Are bad sleeping habits causing you to reach boiling point?!

We all need enough sleep to function at our best. Parents especially, as they are responsible not just for their own well-being and happiness but for that of their children, too. Remembering PE kits, culinary preferences and fast-changing friendship circles requires a fresh mind. It can also prove draining and, coupled with your own worries, sleep-disturbingly stressful. A lack of sleep leaves you feeling less able to cope with daily life, adding to your stress and causing further difficulty sleeping. Before you know it, you are so exhausted that you feel like crying in the supermarket because you can’t remember whether your child likes bananas. 

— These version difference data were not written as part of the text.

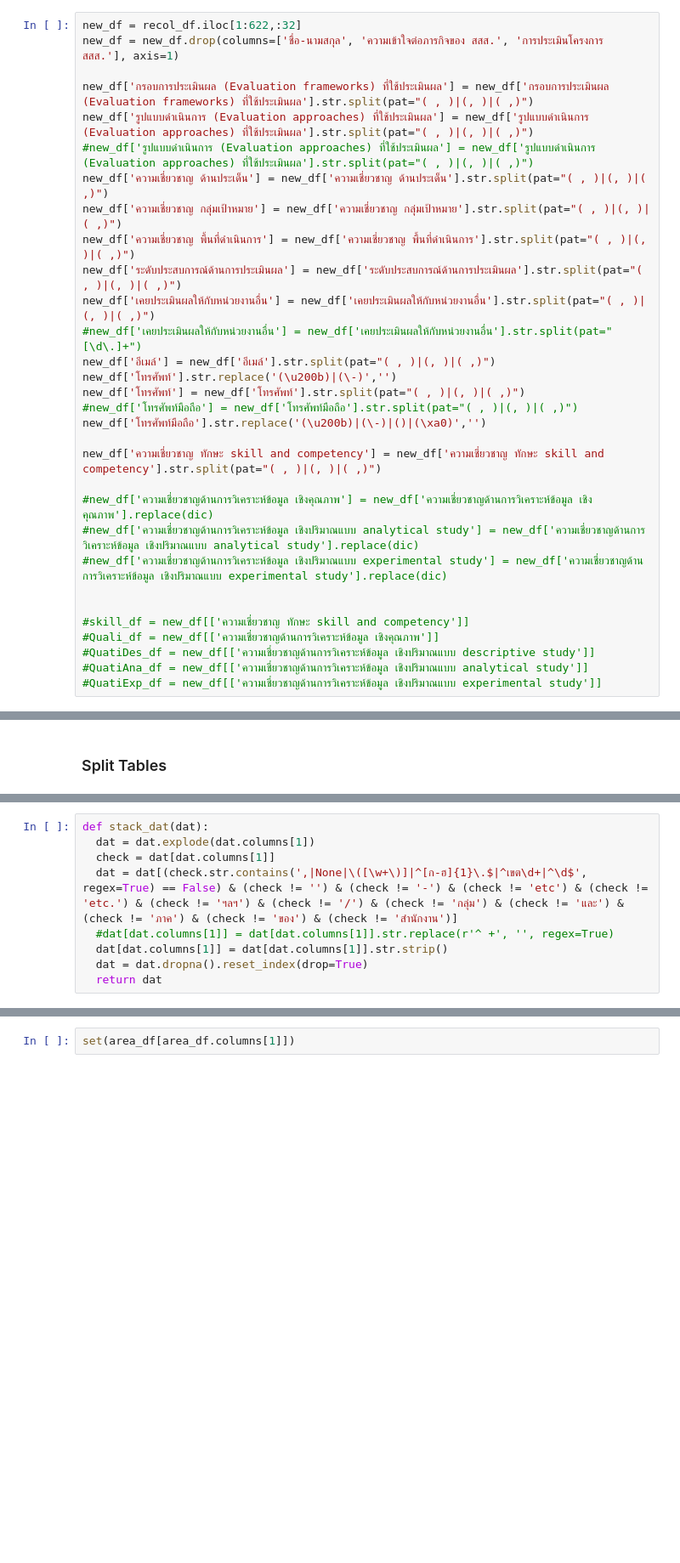
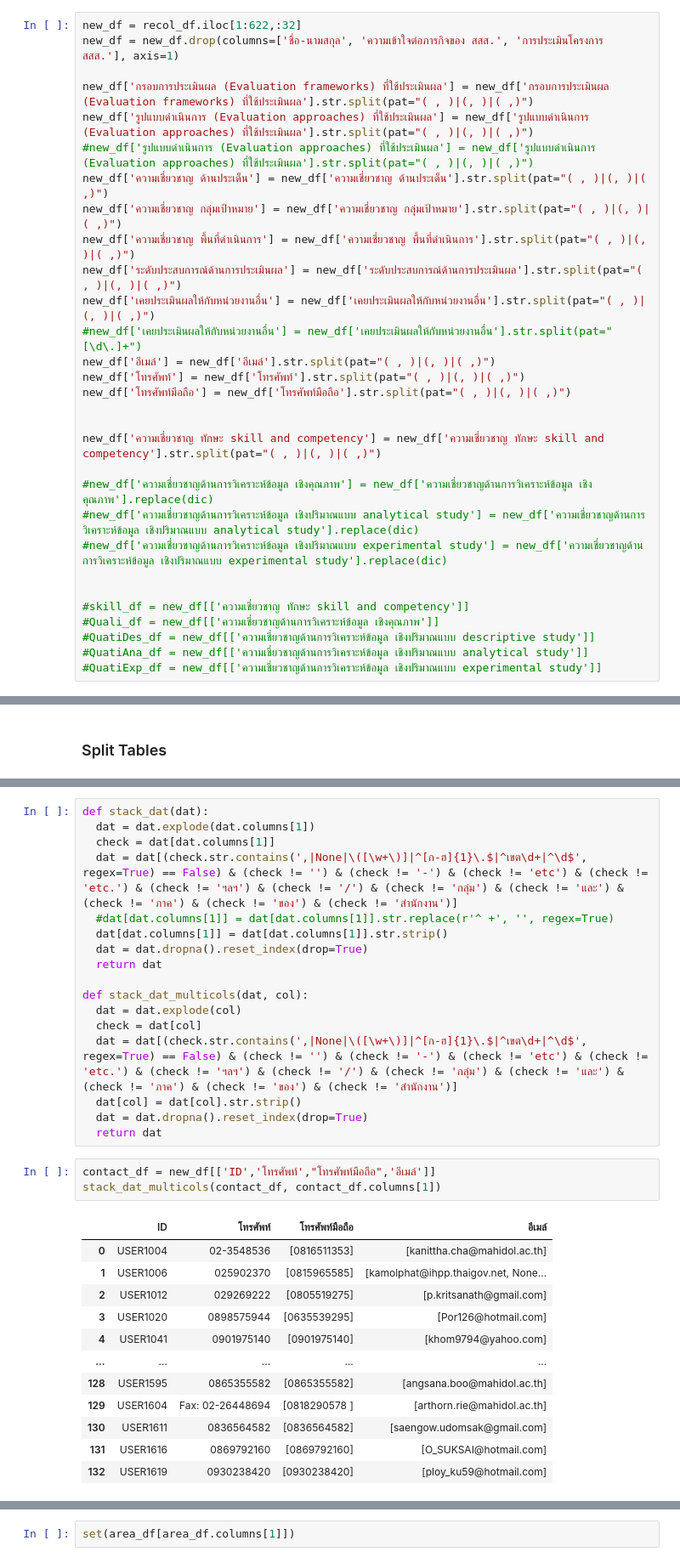
Before and after one commit to thainhf/proj-me-db-data, a Jupyter notebook: Clean_data.ipynb, the cells around one changed output, grey strips where cells are left out. Shown: that part at 85% size. Saved outputs shown, nothing was run; the diff lists cells and outputs as text; blank space fills up the shorter version.

```diff
--- a/Clean_data.ipynb
+++ b/Clean_data.ipynb
@@ -187,10 +187,9 @@ new_df['ระดับประสบการณ์ด้านการปร
 new_df['เคยประเมินผลให้กับหน่วยงานอื่น'] = new_df['เคยประเมินผลให้กับหน่วยงานอื่น'].str.split(pat="( , )|(, )|( ,)")
 #new_df['เคยประเมินผลให้กับหน่วยงานอื่น'] = new_df['เคยประเมินผลให้กับหน่วยงานอื่น'].str.split(pat="[\d\.]+")
 new_df['อีเมล์'] = new_df['อีเมล์'].str.split(pat="( , )|(, )|( ,)")
-new_df['โทรศัพท์'].str.replace('(\u200b)|(\-)','')
 new_df['โทรศัพท์'] = new_df['โทรศัพท์'].str.split(pat="( , )|(, )|( ,)")
-#new_df['โทรศัพท์มือถือ'] = new_df['โทรศัพท์มือถือ'].str.split(pat="( , )|(, )|( ,)")
-new_df['โทรศัพท์มือถือ'].str.replace('(\u200b)|(\-)|()|(\xa0)','')
+new_df['โทรศัพท์มือถือ'] = new_df['โทรศัพท์มือถือ'].str.split(pat="( , )|(, )|( ,)")
+
 
 new_df['ความเชี่ยวชาญ ทักษะ skill and competency'] = new_df['ความเชี่ยวชาญ ทักษะ skill and competency'].str.split(pat="( , )|(, )|( ,)")
 
@@ -305,3 +309,27 @@ def stack_dat(dat):
   dat[dat.columns[1]] = dat[dat.columns[1]].str.strip()
   dat = dat.dropna().reset_index(drop=True)
   return dat
+
+def stack_dat_multicols(dat, col):
+  dat = dat.explode(col)
+  check = dat[col]
+  dat = dat[(check.str.contains(',|None|\([\w+\)]|^[ก-ฮ]{1}\.$|^เขต\d+|^\d$', regex=True) == False) & (check != '') & (check != '-') & (check != 'etc') & (check != 'etc.') & (check != 'ฯลฯ') & (check != '/') & (check != 'กลุ่ม') & (check != 'และ') & (check != 'ภาค') & (check != 'ของ') & (check != 'สำนักงาน')]
+  dat[col] = dat[col].str.strip()
+  dat = dat.dropna().reset_index(drop=True)
+  return dat
+# %%
+contact_df = new_df[['ID','โทรศัพท์',"โทรศัพท์มือถือ",'อีเมล์']]
+stack_dat_multicols(contact_df, contact_df.columns[1])
+# %% [output]
+|  | ID | โทรศัพท์ | โทรศัพท์มือถือ | อีเมล์ |
+| 0 | USER1004 | 02-3548536 | [0816511353] | [kanittha.cha@mahidol.ac.th] |
+| 1 | USER1006 | 025902370 | [0815965585] | [kamolphat@ihpp.thaigov.net, None... |
+| 2 | USER1012 | 029269222 | [0805519275] | [p.kritsanath@gmail.com] |
+| 3 | USER1020 | 0898575944 | [0635539295] | [Por126@hotmail.com] |
+| 4 | USER1041 | 0901975140 | [0901975140] | [khom9794@yahoo.com] |
+| ... | ... | ... | ... | ... |
+| 128 | USER1595 | 0865355582 | [0865355582] | [angsana.boo@mahidol.ac.th] |
+| 129 | USER1604 | Fax: 02-26448694 | [0818290578 ] | [arthorn.rie@mahidol.ac.th] |
+| 130 | USER1611 | 0836564582 | [0836564582] | [saengow.udomsak@gmail.com] |
+| 131 | USER1616 | 0869792160 | [0869792160] | [O_SUKSAI@hotmail.com] |
+| 132 | USER1619 | 0930238420 | [0930238420] | [ploy_ku59@hotmail.com] |
```
Also changed, not shown: parts of 14 cells of this notebook.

If you are a parent struggling to get the sleep you need, there are small steps you can take that will make a big difference. One of the simplest is managing temperature – that of your environment and your own body. Read on and set your thermostat to sleep with our top tips. 

What does temperature have to do with it? 

The body’s adjustment and maintenance of its core temperature is central to our sleep-wake cycle. From late afternoon to evening, your body lowers your core temperature in preparation for sleep by pushing heat away from the centre of your body and towards your hands, feet and head. Vasodilation – the widening of your blood vessels – disperses the heat through your skin, lowering your temperature and helping you to fall into a sound sleep. Then, as morning comes, a rise in your core temperature stimulates you towards alertness.

Even slight disruptions to this process can drastically affect sleep. Most of us have trouble sleeping on hot summer nights or if we forget to pop the heating off before bed. Even if we do manage to doze, our sleep quality is diminished and we spend less time in REM and slow-wave sleep, which our body needs to restore and reset itself for the next day.  

Environment 

The ideal room temperature for sleep is between 15.5 and 19.5oC. Most UK households set the central heating at 20oC, creating an average room temperature of 18oC. However, those of us with a higher metabolic rate will have a higher body temperature and so may find a room at the cooler end of the threshold more conducive to sleep. 

It can be tricky to balance room temperature, particularly if it is a shared bedroom and the occupants have different preferences. The whirring of a fan can be irritating, whilst an open window is not an appealing option in the middle of winter! A happy compromise might be a cooling mattress, designed to draw heat away from your body, or wicking sheets which pull moisture off the surface of the skin, allowing your body to sweat heat away comfortably.

Body 

Taking steps to ensure your body stays in sync with its temperature cycle can help you to overcome restlessness. One key element to consider is your daily schedule. The time of day you choose to exercise can have a particularly significant impact as your body temperature is raised for four to five hours post-workout. A strenuous evening workout leaves core temperature elevated at bedtime and may cause difficulty dropping off. Try swapping it for an afternoon or, even better, early morning gym session instead. The National Sleep Foundation notes that those brave enough to tackle a treadmill workout at 7.00am each morning enjoy 75% more time in the most restorative sleep stages than those who exercise later in the day. 

Replace your evening Zumba class with a relaxing bath. Not only will a warm, bubbly bath help soak away tension from the day that might interrupt your sleep, it will boost blood circulation from your core and towards your extremities. In addition, the bath signals to our pineal gland that it is time to start producing melatonin, the hormone that causes sleepiness. Treat yourself to a few drops of essential oil in the water – lavender oil is an effective relaxant and research suggests it may also act as a gentle sedative.  

After your bath, put on a cosy pair of slippers. Keeping your feet warm will encourage vasodilation, which your body will recognise as a signal to prepare for sleep. A bedtime foot massage will also help, especially if you apply a circulation-boosting essential oil like ginger. For those with permanently chilly feet, try wearing socks in bed or rest them on a hot water bottle.  

Need a little help drifting off?

At Flying Start Tuition, we know how important sleep is to learning. We also believe that helping your child to develop healthy habits around sleeping will benefit them throughout their lives. That’s why we are offering a Philips Wake-up Light and bottle of Doterra Lavender Oil as our top prize in our Christmas Prize Draw. Visit our website to find out more: www.flyingstarttuition.co.uk/win

Flying Start Tuition is an award-winning tuition centre offering classes for children from year one through to GCSEs, including their popular Eleven Plus programmes. They run a variety of holiday courses and workshops and are more than happy to advise on courses that might be suitable for your child. Classes and courses run attheir main centre in Chesham and at their five satellite centres in Amersham, Aylesbury, Berkhamsted, Jordans Village and Little Chalfont. 

Flying Start are Ofsted registered and accept Childcare Vouchers and Tax-Free Childcare.  Bursaries are also available – please ask for details.

For further information, contact:
t: 01494 772 898

e: hello@flyingstarttuition.co.uk

w: www.flyingstarttuition.co.uk